* **GIVEN RECORDS**:
◇ ◇ ◇ ◇ ◇ ◇ ◇

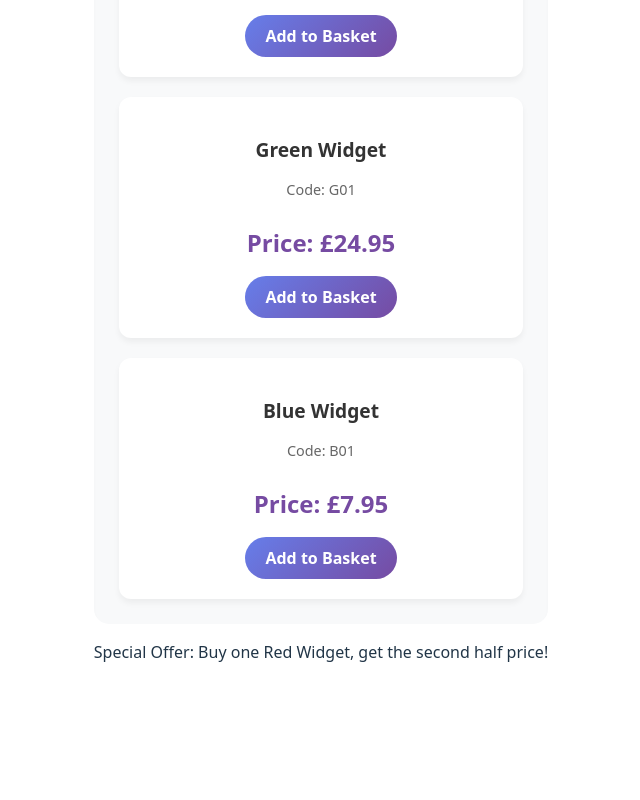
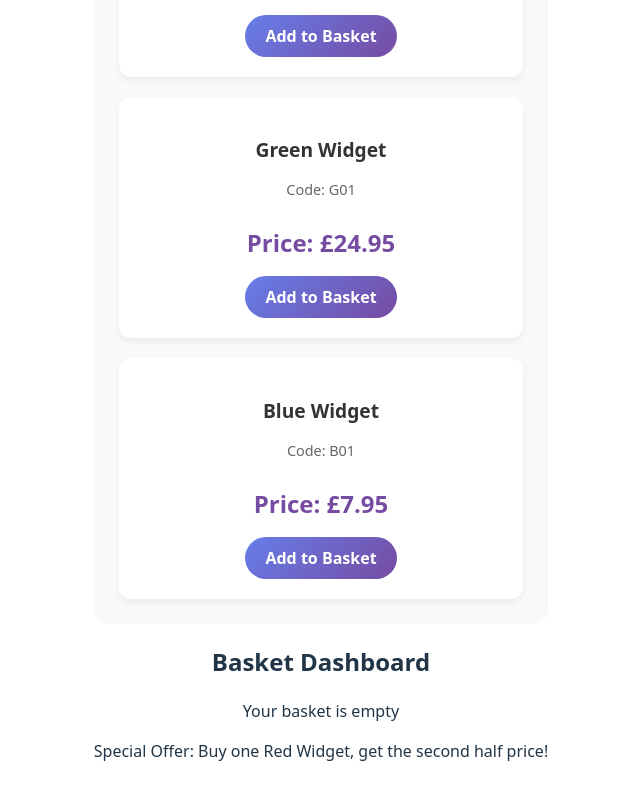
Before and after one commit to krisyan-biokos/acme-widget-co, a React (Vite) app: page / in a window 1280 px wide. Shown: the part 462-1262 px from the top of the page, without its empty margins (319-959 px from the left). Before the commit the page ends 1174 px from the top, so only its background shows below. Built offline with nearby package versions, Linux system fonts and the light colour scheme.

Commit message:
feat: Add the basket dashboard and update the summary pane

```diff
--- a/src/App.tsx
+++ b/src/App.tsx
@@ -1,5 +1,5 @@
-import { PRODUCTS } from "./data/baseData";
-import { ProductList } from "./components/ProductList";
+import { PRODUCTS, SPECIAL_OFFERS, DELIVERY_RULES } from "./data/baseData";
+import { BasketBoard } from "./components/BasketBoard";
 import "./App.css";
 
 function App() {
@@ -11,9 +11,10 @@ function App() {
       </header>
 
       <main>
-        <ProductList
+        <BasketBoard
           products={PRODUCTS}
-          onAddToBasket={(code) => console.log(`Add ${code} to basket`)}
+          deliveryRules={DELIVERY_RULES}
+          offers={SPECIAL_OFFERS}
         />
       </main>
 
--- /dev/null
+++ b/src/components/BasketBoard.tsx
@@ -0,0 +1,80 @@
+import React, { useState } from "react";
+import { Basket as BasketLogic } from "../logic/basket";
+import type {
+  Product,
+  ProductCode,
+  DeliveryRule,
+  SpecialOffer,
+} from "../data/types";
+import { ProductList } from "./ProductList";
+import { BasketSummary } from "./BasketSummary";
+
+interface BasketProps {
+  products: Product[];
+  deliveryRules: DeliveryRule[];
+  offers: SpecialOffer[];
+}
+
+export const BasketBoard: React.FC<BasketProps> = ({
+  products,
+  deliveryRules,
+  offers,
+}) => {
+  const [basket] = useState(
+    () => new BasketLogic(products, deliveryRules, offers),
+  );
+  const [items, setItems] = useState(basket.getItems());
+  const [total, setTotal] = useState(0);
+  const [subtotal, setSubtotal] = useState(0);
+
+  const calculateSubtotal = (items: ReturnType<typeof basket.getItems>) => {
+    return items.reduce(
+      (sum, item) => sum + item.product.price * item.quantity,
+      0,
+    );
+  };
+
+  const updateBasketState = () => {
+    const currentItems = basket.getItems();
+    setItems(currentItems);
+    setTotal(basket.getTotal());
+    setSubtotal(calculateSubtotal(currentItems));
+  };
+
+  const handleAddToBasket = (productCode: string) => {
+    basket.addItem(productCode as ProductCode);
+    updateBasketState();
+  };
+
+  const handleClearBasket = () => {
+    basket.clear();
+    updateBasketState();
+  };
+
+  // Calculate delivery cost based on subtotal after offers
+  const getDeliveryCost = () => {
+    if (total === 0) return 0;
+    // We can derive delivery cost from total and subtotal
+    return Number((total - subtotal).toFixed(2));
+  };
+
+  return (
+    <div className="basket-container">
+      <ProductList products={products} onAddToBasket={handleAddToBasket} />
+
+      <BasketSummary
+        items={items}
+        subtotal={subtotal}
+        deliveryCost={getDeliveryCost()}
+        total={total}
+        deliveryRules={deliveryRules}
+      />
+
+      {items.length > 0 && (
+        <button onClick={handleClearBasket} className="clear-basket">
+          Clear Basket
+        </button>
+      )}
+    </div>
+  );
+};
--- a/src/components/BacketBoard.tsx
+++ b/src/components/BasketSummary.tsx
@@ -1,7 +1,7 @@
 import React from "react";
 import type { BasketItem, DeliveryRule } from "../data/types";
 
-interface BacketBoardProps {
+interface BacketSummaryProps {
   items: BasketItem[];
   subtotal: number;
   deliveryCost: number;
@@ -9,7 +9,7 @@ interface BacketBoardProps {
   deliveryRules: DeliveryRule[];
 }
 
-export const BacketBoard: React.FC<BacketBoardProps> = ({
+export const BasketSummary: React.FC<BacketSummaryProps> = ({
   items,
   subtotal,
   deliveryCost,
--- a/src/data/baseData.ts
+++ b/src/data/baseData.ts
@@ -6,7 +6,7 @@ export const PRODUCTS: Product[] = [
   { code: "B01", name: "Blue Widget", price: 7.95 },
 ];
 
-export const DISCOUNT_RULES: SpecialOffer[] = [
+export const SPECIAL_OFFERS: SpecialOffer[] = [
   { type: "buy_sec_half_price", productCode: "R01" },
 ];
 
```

◇ ◇ ◇ ◇ ◇ ◇ ◇

* **EXERCISE DESCRIPTION**: Repeat each of the entries above exactly, but do not carry over the pictures.

* **WRITTEN RESPONSE**:
Before and after one commit to krisyan-biokos/acme-widget-co, a React (Vite) app: page / in a window 1280 px wide. Shown: the part 462-1262 px from the top of the page, without its empty margins (319-959 px from the left). Before the commit the page ends 1174 px from the top, so only its background shows below. Built offline with nearby package versions, Linux system fonts and the light colour scheme.

Commit message:
feat: Add the basket dashboard and update the summary pane

```diff
--- a/src/App.tsx
+++ b/src/App.tsx
@@ -1,5 +1,5 @@
-import { PRODUCTS } from "./data/baseData";
-import { ProductList } from "./components/ProductList";
+import { PRODUCTS, SPECIAL_OFFERS, DELIVERY_RULES } from "./data/baseData";
+import { BasketBoard } from "./components/BasketBoard";
 import "./App.css";
 
 function App() {
@@ -11,9 +11,10 @@ function App() {
       </header>
 
       <main>
-        <ProductList
+        <BasketBoard
           products={PRODUCTS}
-          onAddToBasket={(code) => console.log(`Add ${code} to basket`)}
+          deliveryRules={DELIVERY_RULES}
+          offers={SPECIAL_OFFERS}
         />
       </main>
 
--- /dev/null
+++ b/src/components/BasketBoard.tsx
@@ -0,0 +1,80 @@
+import React, { useState } from "react";
+import { Basket as BasketLogic } from "../logic/basket";
+import type {
+  Product,
+  ProductCode,
+  DeliveryRule,
+  SpecialOffer,
+} from "../data/types";
+import { ProductList } from "./ProductList";
+import { BasketSummary } from "./BasketSummary";
+
+interface BasketProps {
+  products: Product[];
+  deliveryRules: DeliveryRule[];
+  offers: SpecialOffer[];
+}
+
+export const BasketBoard: React.FC<BasketProps> = ({
+  products,
+  deliveryRules,
+  offers,
+}) => {
+  const [basket] = useState(
+    () => new BasketLogic(products, deliveryRules, offers),
+  );
+  const [items, setItems] = useState(basket.getItems());
+  const [total, setTotal] = useState(0);
+  const [subtotal, setSubtotal] = useState(0);
+
+  const calculateSubtotal = (items: ReturnType<typeof basket.getItems>) => {
+    return items.reduce(
+      (sum, item) => sum + item.product.price * item.quantity,
+      0,
+    );
+  };
+
+  const updateBasketState = () => {
+    const currentItems = basket.getItems();
+    setItems(currentItems);
+    setTotal(basket.getTotal());
+    setSubtotal(calculateSubtotal(currentItems));
+  };
+
+  const handleAddToBasket = (productCode: string) => {
+    basket.addItem(productCode as ProductCode);
+    updateBasketState();
+  };
+
+  const handleClearBasket = () => {
+    basket.clear();
+    updateBasketState();
+  };
+
+  // Calculate delivery cost based on subtotal after offers
+  const getDeliveryCost = () => {
+    if (total === 0) return 0;
+    // We can derive delivery cost from total and subtotal
+    return Number((total - subtotal).toFixed(2));
+  };
+
+  return (
+    <div className="basket-container">
+      <ProductList products={products} onAddToBasket={handleAddToBasket} />
+
+      <BasketSummary
+        items={items}
+        subtotal={subtotal}
+        deliveryCost={getDeliveryCost()}
+        total={total}
+        deliveryRules={deliveryRules}
+      />
+
+      {items.length > 0 && (
+        <button onClick={handleClearBasket} className="clear-basket">
+          Clear Basket
+        </button>
+      )}
+    </div>
+  );
+};
--- a/src/components/BacketBoard.tsx
+++ b/src/components/BasketSummary.tsx
@@ -1,7 +1,7 @@
 import React from "react";
 import type { BasketItem, DeliveryRule } from "../data/types";
 
-interface BacketBoardProps {
+interface BacketSummaryProps {
   items: BasketItem[];
   subtotal: number;
   deliveryCost: number;
@@ -9,7 +9,7 @@ interface BacketBoardProps {
   deliveryRules: DeliveryRule[];
 }
 
-export const BacketBoard: React.FC<BacketBoardProps> = ({
+export const BasketSummary: React.FC<BacketSummaryProps> = ({
   items,
   subtotal,
   deliveryCost,
--- a/src/data/baseData.ts
+++ b/src/data/baseData.ts
@@ -6,7 +6,7 @@ export const PRODUCTS: Product[] = [
   { code: "B01", name: "Blue Widget", price: 7.95 },
 ];
 
-export const DISCOUNT_RULES: SpecialOffer[] = [
+export const SPECIAL_OFFERS: SpecialOffer[] = [
   { type: "buy_sec_half_price", productCode: "R01" },
 ];
 
```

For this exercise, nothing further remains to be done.